**Task prompt:** For each line below, print it again exactly as shown.

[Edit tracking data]
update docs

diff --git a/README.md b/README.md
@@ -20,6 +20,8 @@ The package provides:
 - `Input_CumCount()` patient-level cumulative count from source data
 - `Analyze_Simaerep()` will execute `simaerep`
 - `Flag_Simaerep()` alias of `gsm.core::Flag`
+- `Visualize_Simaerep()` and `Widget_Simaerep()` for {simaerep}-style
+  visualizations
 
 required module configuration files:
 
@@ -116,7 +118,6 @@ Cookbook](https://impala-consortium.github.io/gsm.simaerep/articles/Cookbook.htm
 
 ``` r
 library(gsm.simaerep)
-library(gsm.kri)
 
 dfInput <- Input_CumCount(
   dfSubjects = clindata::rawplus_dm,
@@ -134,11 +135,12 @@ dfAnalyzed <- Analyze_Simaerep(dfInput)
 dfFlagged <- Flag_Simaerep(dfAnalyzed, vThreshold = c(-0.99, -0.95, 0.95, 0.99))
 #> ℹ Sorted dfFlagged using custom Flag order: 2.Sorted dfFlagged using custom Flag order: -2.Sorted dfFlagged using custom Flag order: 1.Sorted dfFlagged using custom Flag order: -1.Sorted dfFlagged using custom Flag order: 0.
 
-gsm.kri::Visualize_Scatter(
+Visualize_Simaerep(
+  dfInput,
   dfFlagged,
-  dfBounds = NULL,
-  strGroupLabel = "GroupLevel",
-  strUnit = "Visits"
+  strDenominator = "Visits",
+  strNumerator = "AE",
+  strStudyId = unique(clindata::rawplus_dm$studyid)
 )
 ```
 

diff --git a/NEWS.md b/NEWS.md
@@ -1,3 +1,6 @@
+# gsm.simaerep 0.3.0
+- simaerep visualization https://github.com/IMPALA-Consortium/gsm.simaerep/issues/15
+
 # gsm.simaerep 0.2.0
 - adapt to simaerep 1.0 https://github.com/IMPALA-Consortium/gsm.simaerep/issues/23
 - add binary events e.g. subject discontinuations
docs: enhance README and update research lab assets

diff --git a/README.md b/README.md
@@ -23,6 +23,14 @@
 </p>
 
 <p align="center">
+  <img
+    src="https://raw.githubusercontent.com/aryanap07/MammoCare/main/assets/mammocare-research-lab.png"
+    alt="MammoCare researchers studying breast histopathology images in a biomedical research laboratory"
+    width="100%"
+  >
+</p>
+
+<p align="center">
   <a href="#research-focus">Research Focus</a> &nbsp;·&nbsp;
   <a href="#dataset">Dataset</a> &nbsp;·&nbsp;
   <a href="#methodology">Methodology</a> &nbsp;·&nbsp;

**Response:**
update docs

diff --git a/README.md b/README.md
@@ -20,6 +20,8 @@ The package provides:
 - `Input_CumCount()` patient-level cumulative count from source data
 - `Analyze_Simaerep()` will execute `simaerep`
 - `Flag_Simaerep()` alias of `gsm.core::Flag`
+- `Visualize_Simaerep()` and `Widget_Simaerep()` for {simaerep}-style
+  visualizations
 
 required module configuration files:
 
@@ -116,7 +118,6 @@ Cookbook](https://impala-consortium.github.io/gsm.simaerep/articles/Cookbook.htm
 
 ``` r
 library(gsm.simaerep)
-library(gsm.kri)
 
 dfInput <- Input_CumCount(
   dfSubjects = clindata::rawplus_dm,
@@ -134,11 +135,12 @@ dfAnalyzed <- Analyze_Simaerep(dfInput)
 dfFlagged <- Flag_Simaerep(dfAnalyzed, vThreshold = c(-0.99, -0.95, 0.95, 0.99))
 #> ℹ Sorted dfFlagged using custom Flag order: 2.Sorted dfFlagged using custom Flag order: -2.Sorted dfFlagged using custom Flag order: 1.Sorted dfFlagged using custom Flag order: -1.Sorted dfFlagged using custom Flag order: 0.
 
-gsm.kri::Visualize_Scatter(
+Visualize_Simaerep(
+  dfInput,
   dfFlagged,
-  dfBounds = NULL,
-  strGroupLabel = "GroupLevel",
-  strUnit = "Visits"
+  strDenominator = "Visits",
+  strNumerator = "AE",
+  strStudyId = unique(clindata::rawplus_dm$studyid)
 )
 ```
 

diff --git a/NEWS.md b/NEWS.md
@@ -1,3 +1,6 @@
+# gsm.simaerep 0.3.0
+- simaerep visualization https://github.com/IMPALA-Consortium/gsm.simaerep/issues/15
+
 # gsm.simaerep 0.2.0
 - adapt to simaerep 1.0 https://github.com/IMPALA-Consortium/gsm.simaerep/issues/23
 - add binary events e.g. subject discontinuations
docs: enhance README and update research lab assets

diff --git a/README.md b/README.md
@@ -23,6 +23,14 @@
 </p>
 
 <p align="center">
+  <img
+    src="https://raw.githubusercontent.com/aryanap07/MammoCare/main/assets/mammocare-research-lab.png"
+    alt="MammoCare researchers studying breast histopathology images in a biomedical research laboratory"
+    width="100%"
+  >
+</p>
+
+<p align="center">
   <a href="#research-focus">Research Focus</a> &nbsp;·&nbsp;
   <a href="#dataset">Dataset</a> &nbsp;·&nbsp;
   <a href="#methodology">Methodology</a> &nbsp;·&nbsp;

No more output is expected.